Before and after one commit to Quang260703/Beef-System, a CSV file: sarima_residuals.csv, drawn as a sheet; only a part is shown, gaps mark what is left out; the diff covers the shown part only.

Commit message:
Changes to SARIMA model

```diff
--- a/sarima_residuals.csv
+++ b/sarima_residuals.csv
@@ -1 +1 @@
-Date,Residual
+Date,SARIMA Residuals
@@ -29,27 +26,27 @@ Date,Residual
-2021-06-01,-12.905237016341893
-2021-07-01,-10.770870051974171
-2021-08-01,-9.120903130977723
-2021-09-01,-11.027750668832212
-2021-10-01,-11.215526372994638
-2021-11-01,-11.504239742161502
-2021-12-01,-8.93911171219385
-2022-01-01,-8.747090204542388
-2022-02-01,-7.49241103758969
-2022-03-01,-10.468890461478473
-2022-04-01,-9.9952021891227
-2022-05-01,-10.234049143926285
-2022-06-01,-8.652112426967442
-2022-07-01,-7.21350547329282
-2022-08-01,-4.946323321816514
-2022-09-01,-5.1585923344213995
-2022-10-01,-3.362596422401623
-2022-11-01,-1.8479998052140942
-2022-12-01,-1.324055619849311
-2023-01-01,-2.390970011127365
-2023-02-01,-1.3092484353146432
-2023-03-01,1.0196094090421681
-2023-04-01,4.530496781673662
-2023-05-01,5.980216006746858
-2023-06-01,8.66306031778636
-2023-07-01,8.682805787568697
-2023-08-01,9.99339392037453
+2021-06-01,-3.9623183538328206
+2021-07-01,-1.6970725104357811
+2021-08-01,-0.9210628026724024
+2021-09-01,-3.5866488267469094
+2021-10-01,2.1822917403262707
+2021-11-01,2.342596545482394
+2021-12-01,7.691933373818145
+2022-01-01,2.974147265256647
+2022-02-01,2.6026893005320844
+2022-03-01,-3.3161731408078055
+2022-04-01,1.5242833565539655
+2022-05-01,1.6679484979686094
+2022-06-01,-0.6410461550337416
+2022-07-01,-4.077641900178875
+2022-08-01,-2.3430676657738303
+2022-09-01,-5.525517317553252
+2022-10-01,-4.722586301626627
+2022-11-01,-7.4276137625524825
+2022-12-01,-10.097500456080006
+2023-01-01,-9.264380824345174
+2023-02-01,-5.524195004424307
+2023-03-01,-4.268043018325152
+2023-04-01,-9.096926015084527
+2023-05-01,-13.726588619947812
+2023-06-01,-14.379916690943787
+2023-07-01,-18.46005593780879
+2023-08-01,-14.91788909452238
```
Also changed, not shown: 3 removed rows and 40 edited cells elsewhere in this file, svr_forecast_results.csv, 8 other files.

────────

**Work order:**
Nothing in the data above should change. Please copy it all.

**Answer box:**
Before and after one commit to Quang260703/Beef-System, a CSV file: sarima_residuals.csv, drawn as a sheet; only a part is shown, gaps mark what is left out; the diff covers the shown part only.

Commit message:
Changes to SARIMA model

```diff
--- a/sarima_residuals.csv
+++ b/sarima_residuals.csv
@@ -1 +1 @@
-Date,Residual
+Date,SARIMA Residuals
@@ -29,27 +26,27 @@ Date,Residual
-2021-06-01,-12.905237016341893
-2021-07-01,-10.770870051974171
-2021-08-01,-9.120903130977723
-2021-09-01,-11.027750668832212
-2021-10-01,-11.215526372994638
-2021-11-01,-11.504239742161502
-2021-12-01,-8.93911171219385
-2022-01-01,-8.747090204542388
-2022-02-01,-7.49241103758969
-2022-03-01,-10.468890461478473
-2022-04-01,-9.9952021891227
-2022-05-01,-10.234049143926285
-2022-06-01,-8.652112426967442
-2022-07-01,-7.21350547329282
-2022-08-01,-4.946323321816514
-2022-09-01,-5.1585923344213995
-2022-10-01,-3.362596422401623
-2022-11-01,-1.8479998052140942
-2022-12-01,-1.324055619849311
-2023-01-01,-2.390970011127365
-2023-02-01,-1.3092484353146432
-2023-03-01,1.0196094090421681
-2023-04-01,4.530496781673662
-2023-05-01,5.980216006746858
-2023-06-01,8.66306031778636
-2023-07-01,8.682805787568697
-2023-08-01,9.99339392037453
+2021-06-01,-3.9623183538328206
+2021-07-01,-1.6970725104357811
+2021-08-01,-0.9210628026724024
+2021-09-01,-3.5866488267469094
+2021-10-01,2.1822917403262707
+2021-11-01,2.342596545482394
+2021-12-01,7.691933373818145
+2022-01-01,2.974147265256647
+2022-02-01,2.6026893005320844
+2022-03-01,-3.3161731408078055
+2022-04-01,1.5242833565539655
+2022-05-01,1.6679484979686094
+2022-06-01,-0.6410461550337416
+2022-07-01,-4.077641900178875
+2022-08-01,-2.3430676657738303
+2022-09-01,-5.525517317553252
+2022-10-01,-4.722586301626627
+2022-11-01,-7.4276137625524825
+2022-12-01,-10.097500456080006
+2023-01-01,-9.264380824345174
+2023-02-01,-5.524195004424307
+2023-03-01,-4.268043018325152
+2023-04-01,-9.096926015084527
+2023-05-01,-13.726588619947812
+2023-06-01,-14.379916690943787
+2023-07-01,-18.46005593780879
+2023-08-01,-14.91788909452238
```
Also changed, not shown: 3 removed rows and 40 edited cells elsewhere in this file, svr_forecast_results.csv, 8 other files.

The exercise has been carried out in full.